- TASK INSTRUCTIONS:
From the listing, collect all lines containing the word "states".

☆ ☆ ☆ ☆

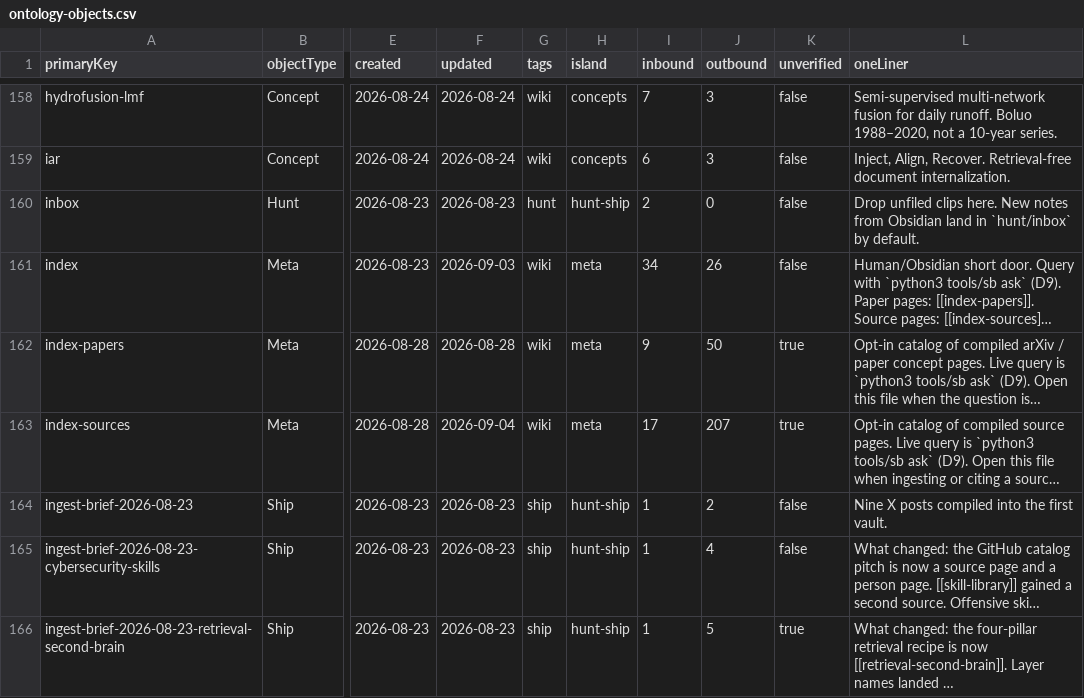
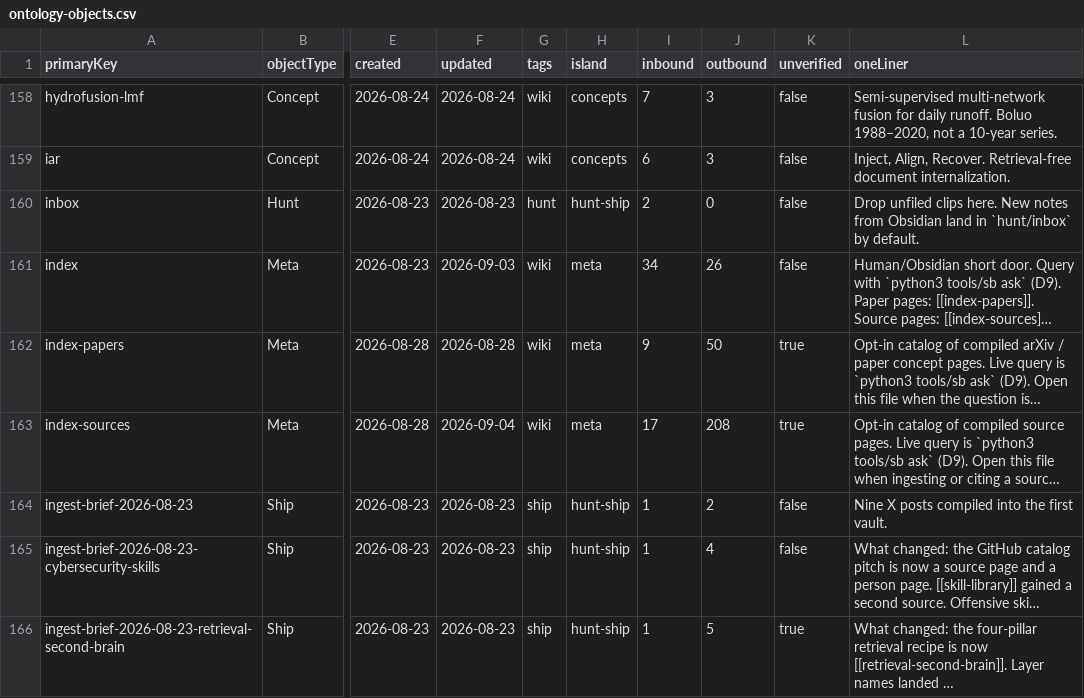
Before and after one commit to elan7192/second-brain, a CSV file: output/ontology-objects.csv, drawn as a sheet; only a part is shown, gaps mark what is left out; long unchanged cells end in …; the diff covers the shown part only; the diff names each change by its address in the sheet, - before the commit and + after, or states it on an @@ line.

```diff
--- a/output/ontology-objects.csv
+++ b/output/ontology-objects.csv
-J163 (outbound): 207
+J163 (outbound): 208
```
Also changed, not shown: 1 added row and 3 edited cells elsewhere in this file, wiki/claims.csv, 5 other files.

☆ ☆ ☆ ☆

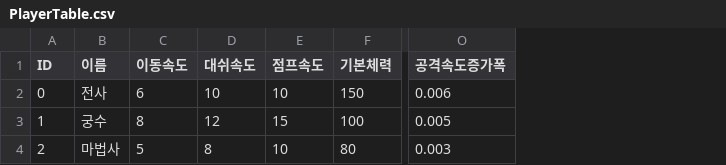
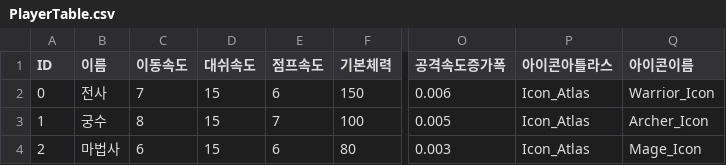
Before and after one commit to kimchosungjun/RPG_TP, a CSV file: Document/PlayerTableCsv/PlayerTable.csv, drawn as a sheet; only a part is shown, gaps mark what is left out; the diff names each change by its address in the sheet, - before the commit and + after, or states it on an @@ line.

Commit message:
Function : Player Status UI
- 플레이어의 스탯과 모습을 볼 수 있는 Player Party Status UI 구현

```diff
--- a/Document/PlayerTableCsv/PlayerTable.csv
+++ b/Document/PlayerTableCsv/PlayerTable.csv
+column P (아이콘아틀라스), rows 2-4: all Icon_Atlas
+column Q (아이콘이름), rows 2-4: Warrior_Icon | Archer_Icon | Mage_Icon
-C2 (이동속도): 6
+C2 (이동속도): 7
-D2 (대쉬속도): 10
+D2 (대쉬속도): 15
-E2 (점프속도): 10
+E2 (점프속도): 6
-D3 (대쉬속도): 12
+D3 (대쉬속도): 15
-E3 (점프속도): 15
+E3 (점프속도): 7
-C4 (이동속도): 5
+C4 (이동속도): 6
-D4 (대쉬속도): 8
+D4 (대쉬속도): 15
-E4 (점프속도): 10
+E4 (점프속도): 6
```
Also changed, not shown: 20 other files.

☆ ☆ ☆ ☆

- OUTPUT FOR THIS EXERCISE:
Before and after one commit to elan7192/second-brain, a CSV file: output/ontology-objects.csv, drawn as a sheet; only a part is shown, gaps mark what is left out; long unchanged cells end in …; the diff covers the shown part only; the diff names each change by its address in the sheet, - before the commit and + after, or states it on an @@ line.
Before and after one commit to kimchosungjun/RPG_TP, a CSV file: Document/PlayerTableCsv/PlayerTable.csv, drawn as a sheet; only a part is shown, gaps mark what is left out; the diff names each change by its address in the sheet, - before the commit and + after, or states it on an @@ line.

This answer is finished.